Missy Raines and the New Hip gave a great show to the big crowd at the Country Mural Stage. Hers is a strong band and the crowd appreciated their brand of bluegrass.
Also delighting audiences at the Mural stage were Balsam Range, Carson Peters, and Blue Highway.
Sierra Hull’s beautiful voice and amazing musicianship were on full display over the weekend. She played and shared stories with the appreciative audience, many who have been fans of hers from the start.
The Cumberland Square Park stage hosted several fine bands. Larry Keel Experience gave an energetic and hot set of progressive bluegrass. His show was a mix of all sorts of music. “I like to mix Carter Family with Jimi Hendrix and Bill Monroe,” Keel said. “They’ve all got good points in there.” He dedicated I’m No Doctor to his mother. His set also include a great collaboration with Steve and Bryon McMurray from Acoustic Syndicate.
Acoustic Syndicate played the Cumberland stage next and they gave the crowd a fantastic, tight mix of bluegrass and Americana with some rock covers. It was a fantastic show.
The Cleverly’s held a crowd at the Cumberland Square Park despite a strong downpour. Their set combines bluegrass and humorous stories about the band’s history and adventures.
Jams and busking are a definite part of the festival. Buskers dotted State Street to lend some tunes to those shopping the vendor booths.
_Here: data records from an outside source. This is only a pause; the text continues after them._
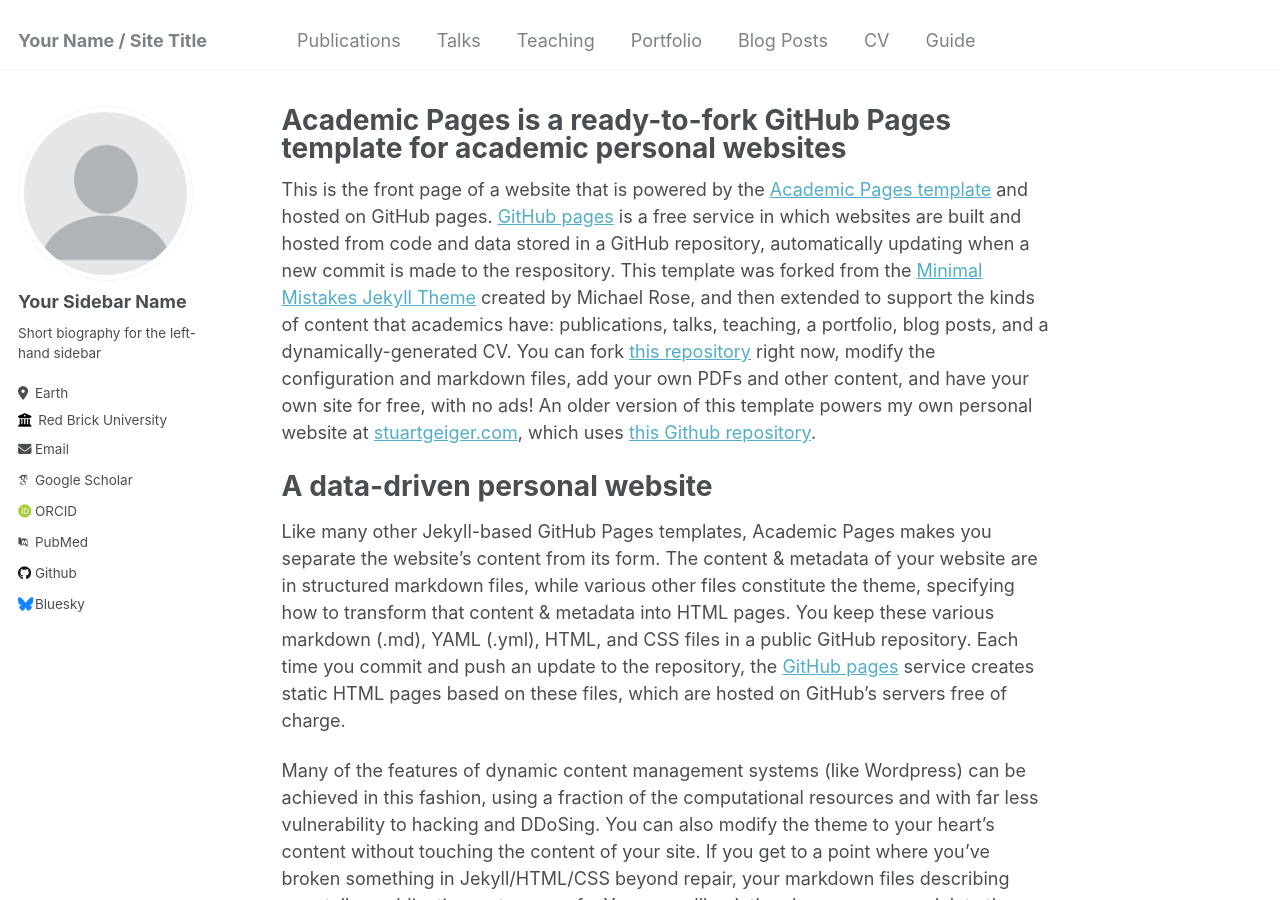
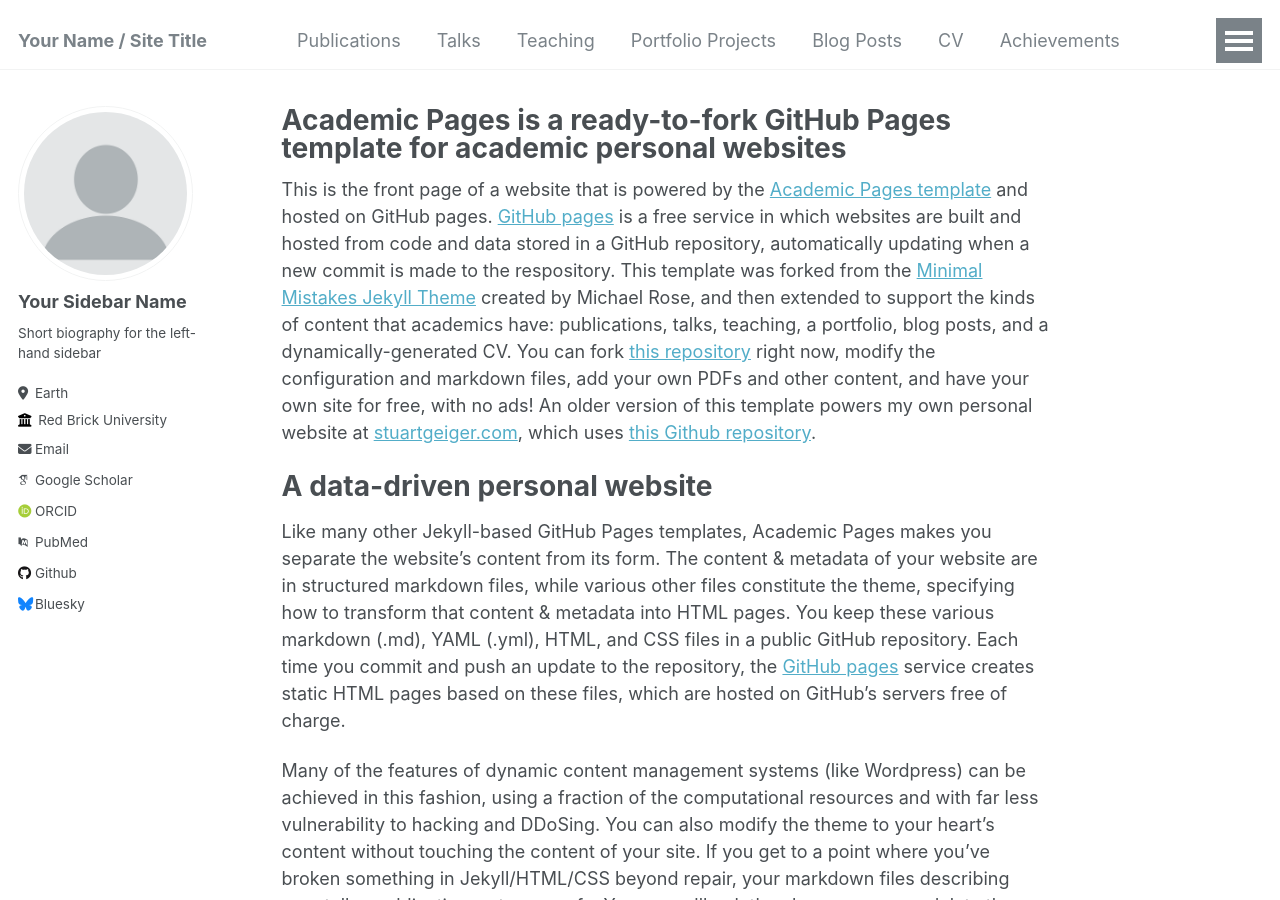
Before and after one commit to inirah02/harinianand, a Jekyll site: the page built from _pages/about.md, in a window 1280 px wide and 900 px high. Built offline with Jekyll 4.4.1, drawn with Linux system fonts in a browser that asks for light colours; some web fonts are replaced.

Commit message:
Update navigation.yml
added community and achievements

Signed-off-by: Harini Anand <91796119+inirah02@users.noreply.github.com>

```diff
--- a/_data/navigation.yml
+++ b/_data/navigation.yml
@@ -9,7 +9,7 @@ main:
   - title: "Teaching"
     url: /teaching/
 
-  - title: "Portfolio"
+  - title: "Portfolio Projects"
     url: /portfolio/
 
   - title: "Blog Posts"
@@ -18,5 +18,8 @@ main:
   - title: "CV"
     url: /cv/
 
-  - title: "Guide"
+  - title: "Achievements"
     url: /markdown/
+
+  - title: "Community Contribution"
+    url: /community/
```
Maybe it was planned that way or maybe it was the sun and humidity, but somehow the Possum Creek Playboy reunion ended up in the shade under a small bridge beside the stage. This reunion of several old time bluegrass bands was a fun and spirited jam session.
Tony Williamson is a North Carolina Heritage Award winner, one of the many awards he’s received over his long career. He shared his love of music with the fans at the Near Moore Stage. We loved the stage area which was decorated with vinyl album flowers.
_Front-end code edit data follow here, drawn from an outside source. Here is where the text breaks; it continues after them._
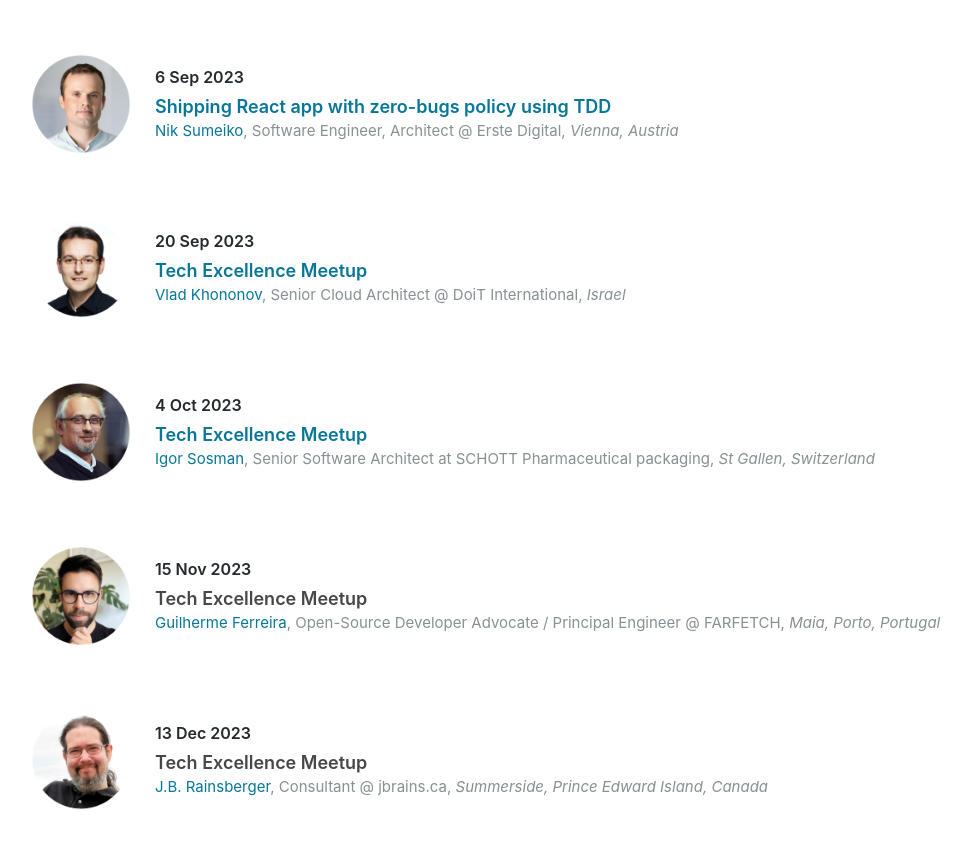
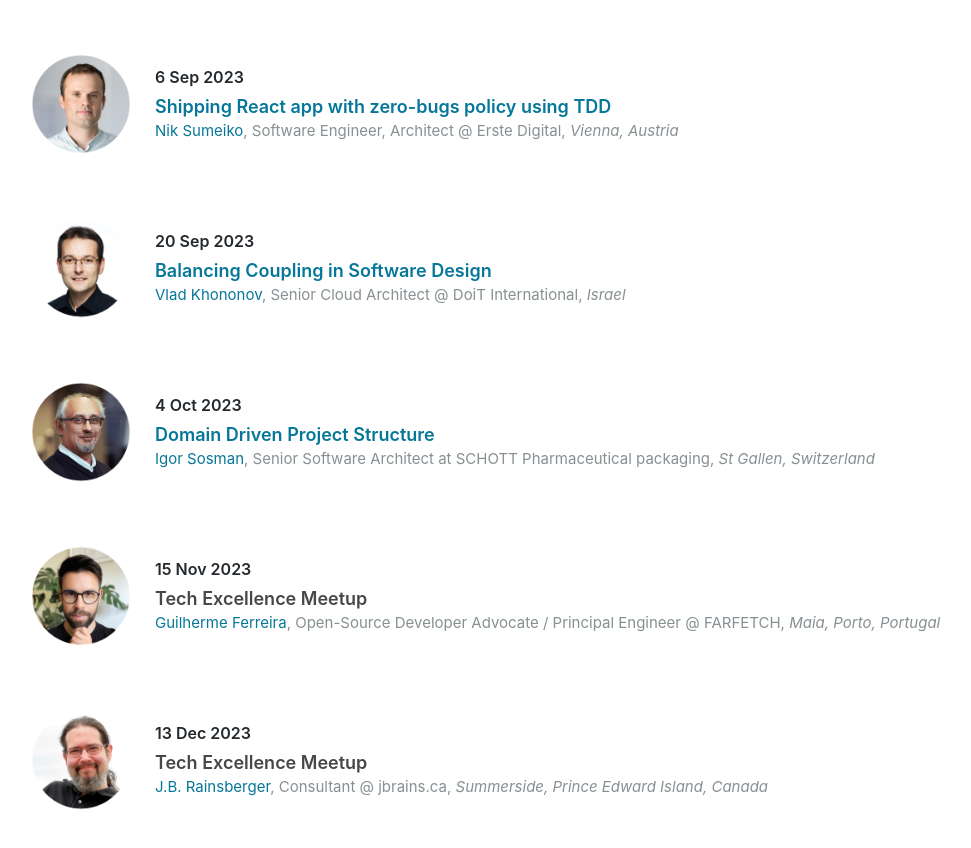
Before and after one commit to techexcellenceio/community, a Jekyll site: the page built from index.html, in a window 1280 px wide and 900 px high, scrolled down 2874 px. Shown: the top 848 px of the window, without its empty margins (119-1090 px from the left). Built offline with Jekyll 4.4.1, drawn with Linux system fonts in a browser that asks for light colours; nearby versions of some CDN libraries; comment, search, counter and statistics services are not loaded.

Commit message:
Update speakers2023.yml

```diff
--- a/_data/speakers2023.yml
+++ b/_data/speakers2023.yml
@@ -103,14 +103,14 @@
   speaker2:
   # MEETUP: https://www.meetup.com/techexcellence/events/295502277/
 
-- title: Tech Excellence Meetup
+- title: Balancing Coupling in Software Design
   date: 20 Sep 2023
   link: https://www.youtube.com/watch?v=nNFgOtN9Gts
   speaker1: vlad_khononov
   speaker2:
   # MEETUP: https://www.meetup.com/techexcellence/events/295744433/
 
-- title: Tech Excellence Meetup
+- title: Domain Driven Project Structure
   date: 4 Oct 2023
   link: https://www.youtube.com/watch?v=g-1zERBRsZg
   speaker1: igor_sosman
```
The Steeldrivers headlined the Piedmont Stage on Saturday night. Fiddle player and singer Tammy Rogers is from Rogersville, Tennessee so the show was a bit of a homecoming for her. The ‘Drivers sounded strong and they has a great connection with the crowd.
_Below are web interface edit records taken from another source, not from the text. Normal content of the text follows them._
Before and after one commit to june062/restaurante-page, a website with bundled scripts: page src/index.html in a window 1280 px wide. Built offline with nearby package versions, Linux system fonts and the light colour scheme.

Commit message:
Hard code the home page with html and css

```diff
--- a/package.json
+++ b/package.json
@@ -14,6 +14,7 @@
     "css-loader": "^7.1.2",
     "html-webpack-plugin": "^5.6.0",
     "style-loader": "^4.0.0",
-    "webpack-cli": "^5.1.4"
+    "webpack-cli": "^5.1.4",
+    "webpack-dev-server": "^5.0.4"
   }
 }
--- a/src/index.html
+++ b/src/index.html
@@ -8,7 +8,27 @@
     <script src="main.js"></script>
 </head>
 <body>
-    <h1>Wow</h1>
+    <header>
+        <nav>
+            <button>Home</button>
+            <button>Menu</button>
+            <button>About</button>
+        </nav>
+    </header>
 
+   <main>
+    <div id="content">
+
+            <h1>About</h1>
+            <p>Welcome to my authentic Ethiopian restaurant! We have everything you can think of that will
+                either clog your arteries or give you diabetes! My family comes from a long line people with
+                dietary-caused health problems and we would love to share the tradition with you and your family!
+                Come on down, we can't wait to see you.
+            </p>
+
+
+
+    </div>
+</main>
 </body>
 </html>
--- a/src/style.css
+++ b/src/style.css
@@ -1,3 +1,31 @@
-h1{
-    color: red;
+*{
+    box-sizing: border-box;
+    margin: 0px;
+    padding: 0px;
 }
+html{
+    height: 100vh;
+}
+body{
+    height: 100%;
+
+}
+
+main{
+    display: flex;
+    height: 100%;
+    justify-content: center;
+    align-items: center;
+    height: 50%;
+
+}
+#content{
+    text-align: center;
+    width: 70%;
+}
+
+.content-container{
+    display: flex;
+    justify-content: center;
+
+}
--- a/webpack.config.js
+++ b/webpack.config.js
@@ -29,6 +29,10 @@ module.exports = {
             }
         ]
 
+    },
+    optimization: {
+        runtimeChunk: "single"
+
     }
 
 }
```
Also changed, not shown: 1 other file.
Festival headliners included blues legend Taj Mahal Trio and Railroad Earth on Friday night. Saturday night’s headliners included the Marcus King Band and Old Crow Medicine Show.
Sunday was a Texas honky tonking swing kind of day with Dale Watson followed by Asleep at the Wheel, led by the amazing Ray Benson.
Rhythm and Roots is a great mix of national and local bands. It’s a fine reminder that you can find someone playing bluegrass, country, Americana, swing, blues, or something just about any night in Bristol. Many of the festival stages and venues host music all year long. Stop by sometime and check them out!
Birthplace of Country Music Museum was open to guests throughout the weekend, and Radio Bristol hosted a roundup of festival acts for the Farm and Fun Time radio broadcast.
The museum presented several screenings of the documentary, Born in Bristol: The Untold Story of the Birth of Country Music. Unfortunately, we missed that but heard from several people that it was wonderful.
Rhythm and Roots closed out with a 50th anniversary tribute to Folsom Prison Blues, hosted by the New Familiars.